(Edit difference data)
━━━━━━━━━━━━━━━━━━━━

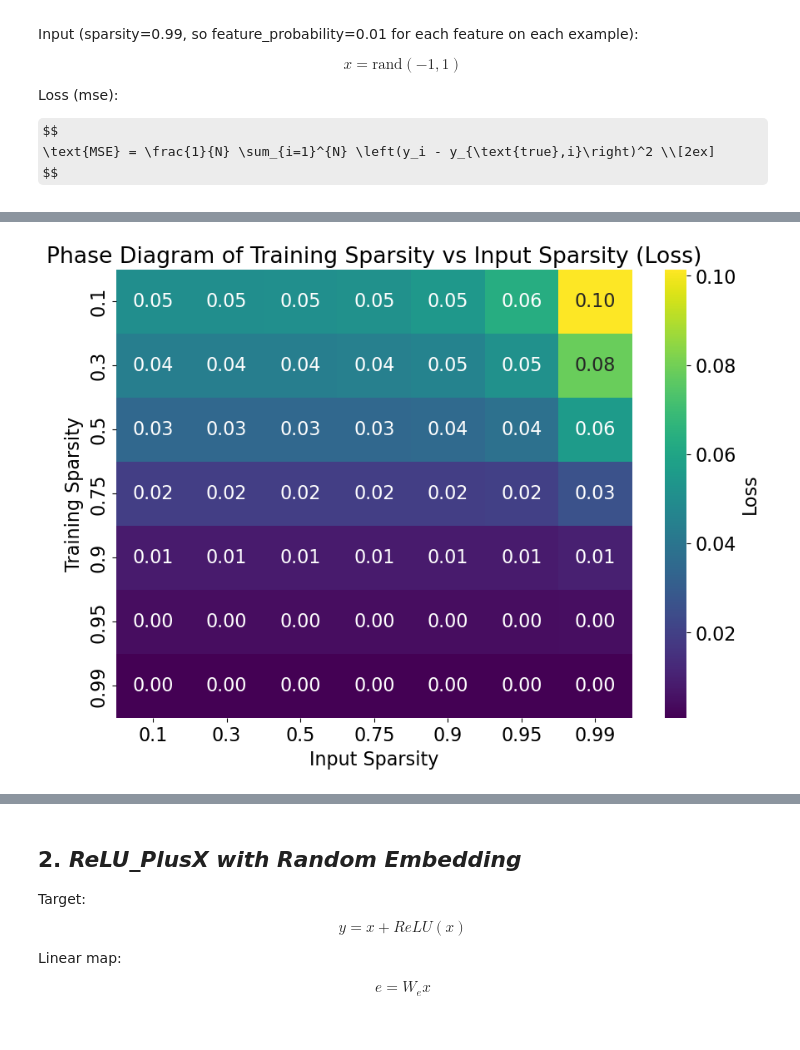
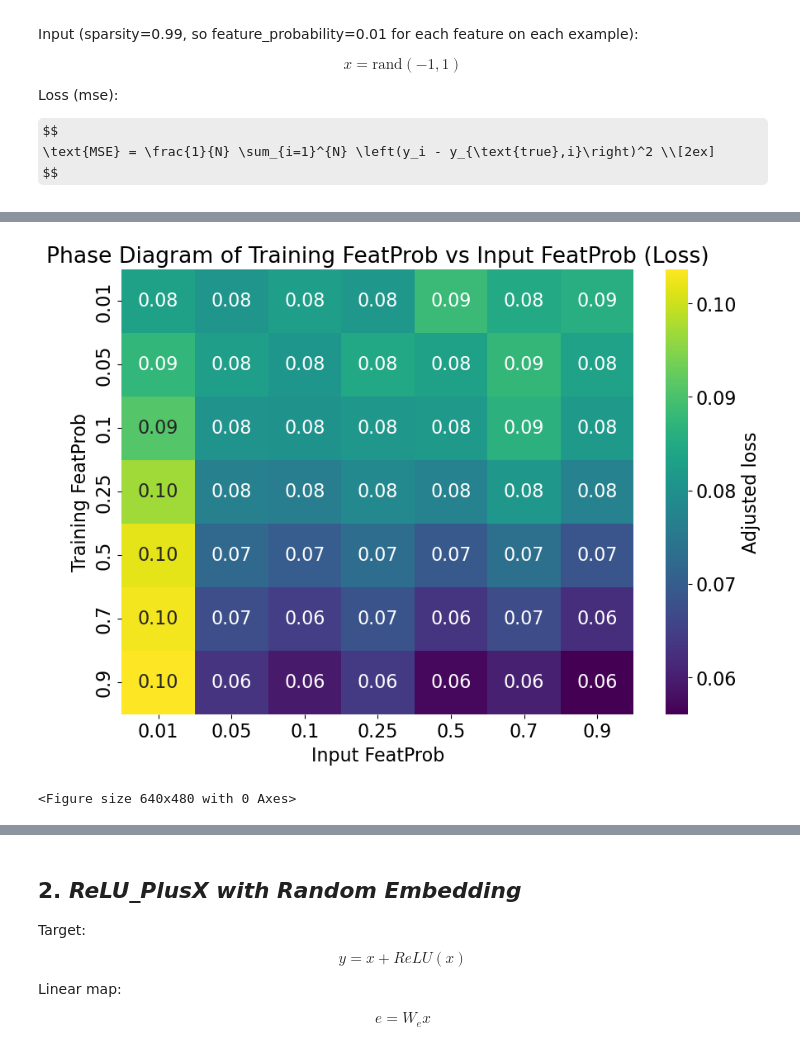
Before and after one commit to Stefan-Heimersheim/toy-model-of-computation-in-superposition, a Jupyter notebook: notebooks/Phase_diagram.ipynb, the cells around one changed output, grey strips where cells are left out. Cells and saved outputs as stored; diff of their text form; code cells hidden in the pictures; some formulas as TeX source.

Commit message:
added phase diagrams  with training steps

```diff
--- a/notebooks/Phase_diagram.ipynb
+++ b/notebooks/Phase_diagram.ipynb
@@ -134,9 +134,10 @@ $$
 
 layer_act_fns = [t.relu, lambda x: x]
 
+num_features = 100
 reluPlusX_res_noEmbed_cfg = CisConfig(
     n_instances=1,
-    n_feat=100,
+    n_feat=num_features,
     n_hidden=50,
     act_fn=layer_act_fns,
     b1=None,
@@ -156,6 +157,7 @@ batch_sz = 1024
 
 # iterate over sparsities for training and test at all sparsity levels
 loss_data = []
+poly_data = []
 for spar in sparsities:
 
     """Train model at a certain sparsity"""
@@ -163,7 +165,7 @@ for spar in sparsities:
     reluPlusX_res_noEmbed_cis = Cis(reluPlusX_res_noEmbed_cfg, device=device).to(device)
 
     if spar >= 0.9:
-        n_steps = 50000
+        n_steps = 10000
     feat_sparsity = spar
 
     losses = train(
@@ -179,8 +181,6 @@ for spar in sparsities:
     display(losses)
 
     """Get loss at inference over varying sparsity levels."""
-    batch_sz = 256
-    feat_importance = 1
     logging_freq = n_steps // 10
 
 
@@ -205,7 +205,9 @@ for spar in sparsities:
             for feat_idx, val in enumerate(loss):
                 loss_data.append({"train_sparsity":spar, "input_sparsity": s, "feature_idx": feat_idx, "loss_per_feature": val})
 
-    """Get polysemanticity level as number of features per neuron""""
-    W = einsum(relu_cis.W1, relu_cis.W2, "inst neuron feature, inst feature neuron-> neuron feature")
+    """Get polysemanticity level as number of features per neuron"""
+    W = einsum(reluPlusX_res_noEmbed_cis.W1, reluPlusX_res_noEmbed_cis.W2, "inst neuron feature, inst feature neuron-> neuron feature")
     W = threshold_matrix(W.squeeze(), threshold=0.001)
+    features_per_neuron = np.sum(W.cpu().detach().numpy() > 0.001, axis= 1) / num_features
+    poly_data.append({"train_sparsity": spar, "features_per_neuron": features_per_neuron})
 # %% [output]
@@ -289,22 +297,29 @@ for spar in sparsities:
 # %%
 """Plot phase diagram"""
 loss = pd.DataFrame(loss_data)
 
 # Aggregate loss_per_feature over feature_idx
 loss_avg = loss.groupby(["train_sparsity", "input_sparsity"])["loss_per_feature"].mean().reset_index()
-loss_avg["1-S"] = 1 - loss_avg["input_sparsity"]
+loss_avg["input_probs"] = np.round(1 - loss_avg["input_sparsity"],2)
+loss_avg["training_probs"] = np.round(1 - loss_avg["train_sparsity"],2)
 loss_avg["loss/1-S"] = loss_avg["loss_per_feature"] / (1 - loss_avg["input_sparsity"])
 
 # Create pivot table for heatmap
-pivot_table = loss_avg.pivot(index="input_sparsity", columns="train_sparsity", values="loss/1-S")
+pivot_table = loss_avg.pivot(index="input_probs", columns="training_probs", values="loss/1-S")
 
 # Plot phase diagram
 plt.figure(figsize=(10, 7))
 sns.heatmap(pivot_table, cmap="viridis", annot=True, fmt=".2f", cbar_kws={'label': 'Adjusted loss'})
 
-plt.xlabel("Input Sparsity")
-plt.ylabel("Training Sparsity")
-plt.title("Phase Diagram of Training Sparsity vs Input Sparsity (Loss)")
+plt.xlabel("Input FeatProb")
+plt.ylabel("Training FeatProb")
+plt.title("Phase Diagram of Training FeatProb vs Input FeatProb (Loss)")
+plt.savefig("/workspace/phaseDiagram_loss_identityEmbed.png", dpi=300)
 plt.show()
+
+# Show plot
+plt.savefig("/workspace/phaseDiagram_loss_identityEmbed.png", dpi=300)
+plt.show()
 # %% [output]
-[figure, old version]
+[figure, new version]
+<Figure size 640x480 with 0 Axes>
```
Also changed, not shown: parts of 10 cells of this notebook.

━━━━━━━━━━━━━━━━━━━━

* [Assigned task] Keep every word of the lines above unchanged in the copy, and omit the pictures.

* [Finished task]
Before and after one commit to Stefan-Heimersheim/toy-model-of-computation-in-superposition, a Jupyter notebook: notebooks/Phase_diagram.ipynb, the cells around one changed output, grey strips where cells are left out. Cells and saved outputs as stored; diff of their text form; code cells hidden in the pictures; some formulas as TeX source.

Commit message:
added phase diagrams  with training steps

```diff
--- a/notebooks/Phase_diagram.ipynb
+++ b/notebooks/Phase_diagram.ipynb
@@ -134,9 +134,10 @@ $$
 
 layer_act_fns = [t.relu, lambda x: x]
 
+num_features = 100
 reluPlusX_res_noEmbed_cfg = CisConfig(
     n_instances=1,
-    n_feat=100,
+    n_feat=num_features,
     n_hidden=50,
     act_fn=layer_act_fns,
     b1=None,
@@ -156,6 +157,7 @@ batch_sz = 1024
 
 # iterate over sparsities for training and test at all sparsity levels
 loss_data = []
+poly_data = []
 for spar in sparsities:
 
     """Train model at a certain sparsity"""
@@ -163,7 +165,7 @@ for spar in sparsities:
     reluPlusX_res_noEmbed_cis = Cis(reluPlusX_res_noEmbed_cfg, device=device).to(device)
 
     if spar >= 0.9:
-        n_steps = 50000
+        n_steps = 10000
     feat_sparsity = spar
 
     losses = train(
@@ -179,8 +181,6 @@ for spar in sparsities:
     display(losses)
 
     """Get loss at inference over varying sparsity levels."""
-    batch_sz = 256
-    feat_importance = 1
     logging_freq = n_steps // 10
 
 
@@ -205,7 +205,9 @@ for spar in sparsities:
             for feat_idx, val in enumerate(loss):
                 loss_data.append({"train_sparsity":spar, "input_sparsity": s, "feature_idx": feat_idx, "loss_per_feature": val})
 
-    """Get polysemanticity level as number of features per neuron""""
-    W = einsum(relu_cis.W1, relu_cis.W2, "inst neuron feature, inst feature neuron-> neuron feature")
+    """Get polysemanticity level as number of features per neuron"""
+    W = einsum(reluPlusX_res_noEmbed_cis.W1, reluPlusX_res_noEmbed_cis.W2, "inst neuron feature, inst feature neuron-> neuron feature")
     W = threshold_matrix(W.squeeze(), threshold=0.001)
+    features_per_neuron = np.sum(W.cpu().detach().numpy() > 0.001, axis= 1) / num_features
+    poly_data.append({"train_sparsity": spar, "features_per_neuron": features_per_neuron})
 # %% [output]
@@ -289,22 +297,29 @@ for spar in sparsities:
 # %%
 """Plot phase diagram"""
 loss = pd.DataFrame(loss_data)
 
 # Aggregate loss_per_feature over feature_idx
 loss_avg = loss.groupby(["train_sparsity", "input_sparsity"])["loss_per_feature"].mean().reset_index()
-loss_avg["1-S"] = 1 - loss_avg["input_sparsity"]
+loss_avg["input_probs"] = np.round(1 - loss_avg["input_sparsity"],2)
+loss_avg["training_probs"] = np.round(1 - loss_avg["train_sparsity"],2)
 loss_avg["loss/1-S"] = loss_avg["loss_per_feature"] / (1 - loss_avg["input_sparsity"])
 
 # Create pivot table for heatmap
-pivot_table = loss_avg.pivot(index="input_sparsity", columns="train_sparsity", values="loss/1-S")
+pivot_table = loss_avg.pivot(index="input_probs", columns="training_probs", values="loss/1-S")
 
 # Plot phase diagram
 plt.figure(figsize=(10, 7))
 sns.heatmap(pivot_table, cmap="viridis", annot=True, fmt=".2f", cbar_kws={'label': 'Adjusted loss'})
 
-plt.xlabel("Input Sparsity")
-plt.ylabel("Training Sparsity")
-plt.title("Phase Diagram of Training Sparsity vs Input Sparsity (Loss)")
+plt.xlabel("Input FeatProb")
+plt.ylabel("Training FeatProb")
+plt.title("Phase Diagram of Training FeatProb vs Input FeatProb (Loss)")
+plt.savefig("/workspace/phaseDiagram_loss_identityEmbed.png", dpi=300)
 plt.show()
+
+# Show plot
+plt.savefig("/workspace/phaseDiagram_loss_identityEmbed.png", dpi=300)
+plt.show()
 # %% [output]
-[figure, old version]
+[figure, new version]
+<Figure size 640x480 with 0 Axes>
```
Also changed, not shown: parts of 10 cells of this notebook.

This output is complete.